Despite the need to better understand the changing dynamics between the ongoing political regionalization processes and the re-scaling of nation-states, at least in Europe, updated and timely research that responds to these challenges fueled by data-driven societies and the algorithmic revolution invigorated by an uneven establishment of borders remains scant and ambiguous. Nations, regardless of the spatial boundary by which we define them, matter as much as political borders and account for algorithmic disruption. Hence, this paper explores these new cartographies from the regional studies perspective by presenting the city-region as a pivotal term amidst a wide range of challenges for cities, regions, and nation-states.
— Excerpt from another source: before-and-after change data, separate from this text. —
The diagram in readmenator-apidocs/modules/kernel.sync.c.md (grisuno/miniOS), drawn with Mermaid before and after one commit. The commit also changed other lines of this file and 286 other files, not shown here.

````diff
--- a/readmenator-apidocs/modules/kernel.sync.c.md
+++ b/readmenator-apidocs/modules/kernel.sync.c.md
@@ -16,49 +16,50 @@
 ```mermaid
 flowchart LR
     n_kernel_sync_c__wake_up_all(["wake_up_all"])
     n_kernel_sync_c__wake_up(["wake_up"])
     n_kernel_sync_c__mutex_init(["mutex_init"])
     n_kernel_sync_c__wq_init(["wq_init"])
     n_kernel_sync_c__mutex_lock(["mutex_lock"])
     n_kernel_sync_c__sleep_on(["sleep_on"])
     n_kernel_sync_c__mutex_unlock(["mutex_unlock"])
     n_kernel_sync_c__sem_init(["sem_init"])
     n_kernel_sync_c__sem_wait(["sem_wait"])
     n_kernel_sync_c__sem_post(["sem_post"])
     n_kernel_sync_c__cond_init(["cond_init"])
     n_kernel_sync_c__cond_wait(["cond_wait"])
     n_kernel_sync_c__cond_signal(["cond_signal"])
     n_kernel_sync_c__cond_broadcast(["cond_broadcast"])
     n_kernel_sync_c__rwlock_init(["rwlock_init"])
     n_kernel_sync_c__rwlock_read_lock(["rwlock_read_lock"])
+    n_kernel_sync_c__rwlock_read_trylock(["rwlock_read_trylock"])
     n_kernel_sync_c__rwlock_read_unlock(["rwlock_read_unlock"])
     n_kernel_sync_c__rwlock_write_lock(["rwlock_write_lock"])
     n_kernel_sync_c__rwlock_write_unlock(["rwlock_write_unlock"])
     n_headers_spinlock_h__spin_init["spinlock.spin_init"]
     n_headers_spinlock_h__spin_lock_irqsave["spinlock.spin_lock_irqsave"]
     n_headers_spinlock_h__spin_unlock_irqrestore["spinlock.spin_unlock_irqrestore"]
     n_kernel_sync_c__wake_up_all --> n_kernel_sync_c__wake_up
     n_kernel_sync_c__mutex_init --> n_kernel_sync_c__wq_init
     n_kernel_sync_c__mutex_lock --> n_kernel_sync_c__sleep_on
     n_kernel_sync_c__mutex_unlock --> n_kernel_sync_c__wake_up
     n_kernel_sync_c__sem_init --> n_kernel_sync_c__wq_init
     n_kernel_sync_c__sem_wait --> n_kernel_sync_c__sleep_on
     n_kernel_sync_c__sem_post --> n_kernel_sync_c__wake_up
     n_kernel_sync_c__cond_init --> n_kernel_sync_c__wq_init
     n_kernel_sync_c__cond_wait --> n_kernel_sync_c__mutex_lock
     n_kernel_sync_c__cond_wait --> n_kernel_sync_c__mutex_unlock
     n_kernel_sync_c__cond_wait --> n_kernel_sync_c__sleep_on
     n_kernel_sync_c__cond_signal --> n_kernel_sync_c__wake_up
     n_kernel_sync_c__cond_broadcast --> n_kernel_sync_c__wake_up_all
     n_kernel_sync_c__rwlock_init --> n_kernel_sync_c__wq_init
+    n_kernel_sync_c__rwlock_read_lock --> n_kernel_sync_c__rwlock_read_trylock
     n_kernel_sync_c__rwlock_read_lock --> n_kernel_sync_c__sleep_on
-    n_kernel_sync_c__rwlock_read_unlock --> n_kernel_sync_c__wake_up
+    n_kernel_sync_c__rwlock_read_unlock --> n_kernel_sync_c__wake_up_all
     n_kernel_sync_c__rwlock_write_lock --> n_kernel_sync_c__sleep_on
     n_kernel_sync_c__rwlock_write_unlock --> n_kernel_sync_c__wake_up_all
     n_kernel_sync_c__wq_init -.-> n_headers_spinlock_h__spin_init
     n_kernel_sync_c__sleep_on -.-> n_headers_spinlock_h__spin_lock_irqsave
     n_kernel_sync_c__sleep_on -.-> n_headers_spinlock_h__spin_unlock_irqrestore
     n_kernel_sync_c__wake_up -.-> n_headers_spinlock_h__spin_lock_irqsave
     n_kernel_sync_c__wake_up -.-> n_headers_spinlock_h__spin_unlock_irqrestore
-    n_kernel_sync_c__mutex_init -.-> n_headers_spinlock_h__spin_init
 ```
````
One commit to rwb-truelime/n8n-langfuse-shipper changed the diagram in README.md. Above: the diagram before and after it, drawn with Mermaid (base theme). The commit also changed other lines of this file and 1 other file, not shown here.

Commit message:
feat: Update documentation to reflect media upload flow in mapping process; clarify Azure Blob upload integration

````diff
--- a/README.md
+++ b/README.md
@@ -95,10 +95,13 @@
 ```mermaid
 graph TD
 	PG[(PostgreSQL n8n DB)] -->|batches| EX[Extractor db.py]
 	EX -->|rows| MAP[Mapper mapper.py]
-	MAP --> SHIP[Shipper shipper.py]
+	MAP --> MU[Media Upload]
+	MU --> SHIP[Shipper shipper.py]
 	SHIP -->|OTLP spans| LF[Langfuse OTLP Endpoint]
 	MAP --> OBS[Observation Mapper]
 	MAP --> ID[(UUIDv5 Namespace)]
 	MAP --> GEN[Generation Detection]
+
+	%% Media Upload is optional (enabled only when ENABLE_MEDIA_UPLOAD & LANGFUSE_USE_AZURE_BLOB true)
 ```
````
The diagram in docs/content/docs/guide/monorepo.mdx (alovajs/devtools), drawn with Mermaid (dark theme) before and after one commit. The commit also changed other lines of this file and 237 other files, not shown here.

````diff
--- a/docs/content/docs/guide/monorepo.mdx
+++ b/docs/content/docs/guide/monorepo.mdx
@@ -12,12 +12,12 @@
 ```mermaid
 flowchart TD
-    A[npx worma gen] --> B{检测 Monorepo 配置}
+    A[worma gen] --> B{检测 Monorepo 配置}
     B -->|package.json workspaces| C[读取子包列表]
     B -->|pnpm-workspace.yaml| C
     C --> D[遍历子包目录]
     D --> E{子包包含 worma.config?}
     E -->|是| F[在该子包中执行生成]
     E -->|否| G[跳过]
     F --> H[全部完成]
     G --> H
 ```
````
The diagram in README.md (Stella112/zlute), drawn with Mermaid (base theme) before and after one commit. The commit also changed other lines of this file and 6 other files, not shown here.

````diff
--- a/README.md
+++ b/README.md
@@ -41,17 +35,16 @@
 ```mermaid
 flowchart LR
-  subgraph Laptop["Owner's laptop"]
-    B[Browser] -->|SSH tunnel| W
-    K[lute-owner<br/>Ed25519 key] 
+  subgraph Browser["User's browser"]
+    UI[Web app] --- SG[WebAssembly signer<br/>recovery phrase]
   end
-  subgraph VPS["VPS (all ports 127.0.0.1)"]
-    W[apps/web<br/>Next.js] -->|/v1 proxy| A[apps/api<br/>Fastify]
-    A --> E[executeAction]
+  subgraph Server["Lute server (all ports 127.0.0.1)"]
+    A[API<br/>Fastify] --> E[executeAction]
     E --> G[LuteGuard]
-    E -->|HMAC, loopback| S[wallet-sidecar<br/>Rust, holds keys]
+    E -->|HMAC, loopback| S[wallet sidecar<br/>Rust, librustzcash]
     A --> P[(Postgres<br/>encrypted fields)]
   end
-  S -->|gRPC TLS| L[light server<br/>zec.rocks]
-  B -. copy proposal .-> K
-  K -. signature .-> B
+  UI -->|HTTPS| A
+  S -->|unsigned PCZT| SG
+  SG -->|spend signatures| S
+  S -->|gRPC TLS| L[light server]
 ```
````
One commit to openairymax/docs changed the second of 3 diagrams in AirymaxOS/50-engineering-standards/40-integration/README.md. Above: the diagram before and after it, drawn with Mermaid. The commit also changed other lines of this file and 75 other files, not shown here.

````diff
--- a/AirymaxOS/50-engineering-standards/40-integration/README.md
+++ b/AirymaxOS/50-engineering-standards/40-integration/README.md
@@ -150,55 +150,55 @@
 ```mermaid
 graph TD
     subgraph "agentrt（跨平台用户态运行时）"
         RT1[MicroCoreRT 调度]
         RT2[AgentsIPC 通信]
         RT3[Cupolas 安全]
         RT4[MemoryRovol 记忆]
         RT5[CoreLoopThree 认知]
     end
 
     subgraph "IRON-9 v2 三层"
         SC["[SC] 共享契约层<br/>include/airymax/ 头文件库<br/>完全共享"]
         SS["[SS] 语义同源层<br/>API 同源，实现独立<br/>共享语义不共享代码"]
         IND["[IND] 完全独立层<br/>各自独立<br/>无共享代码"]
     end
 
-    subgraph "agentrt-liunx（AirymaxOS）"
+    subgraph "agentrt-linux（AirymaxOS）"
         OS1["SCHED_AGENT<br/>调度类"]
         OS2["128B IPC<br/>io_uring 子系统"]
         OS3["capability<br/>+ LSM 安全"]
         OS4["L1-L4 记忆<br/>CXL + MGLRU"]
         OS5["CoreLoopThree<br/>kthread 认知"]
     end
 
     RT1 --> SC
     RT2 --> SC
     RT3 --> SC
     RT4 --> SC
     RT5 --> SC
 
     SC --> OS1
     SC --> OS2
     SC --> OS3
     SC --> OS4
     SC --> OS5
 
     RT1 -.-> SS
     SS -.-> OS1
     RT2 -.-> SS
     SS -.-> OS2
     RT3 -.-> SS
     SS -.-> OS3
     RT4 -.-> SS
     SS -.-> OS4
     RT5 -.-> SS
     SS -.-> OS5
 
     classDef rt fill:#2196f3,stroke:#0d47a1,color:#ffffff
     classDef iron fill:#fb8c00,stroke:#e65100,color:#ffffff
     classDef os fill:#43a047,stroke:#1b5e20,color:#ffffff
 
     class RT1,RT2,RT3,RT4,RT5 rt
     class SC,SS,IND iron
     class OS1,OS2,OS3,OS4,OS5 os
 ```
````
The Basque Country, as a small, stateless, city-regionalized European nation, is presented as a case study, focusing on its transitional techno-political and city-regional metaphor called ‘Euskal Hiria’ (Basque City). The paper examines five standpoints in the understanding of this notion as well as three potential drivers (metropolitanization, devolution, and the right to decide) that will further determine its future position amidst Spain, France and the EU. The paper explores the concept of Basque City in the context of the attempts by small states (such as Estonia and Singapore) and small, stateless city-regionalized nations (such as Catalonia, Flanders, and Quebec) to modify their governmental logics and devolve powers through blockchain technologies, thus enabling their interactions directly with citizens by setting up new city-regional and techno-political patterns that this paper terms ‘Algorithmic Nations’.
Calzada, I. (2018), Algorithmic Nations: Towards the Techno-Political (Basque) City-Region. Territories: A Trans-Cultural Journal of Regional Studies, 1(1).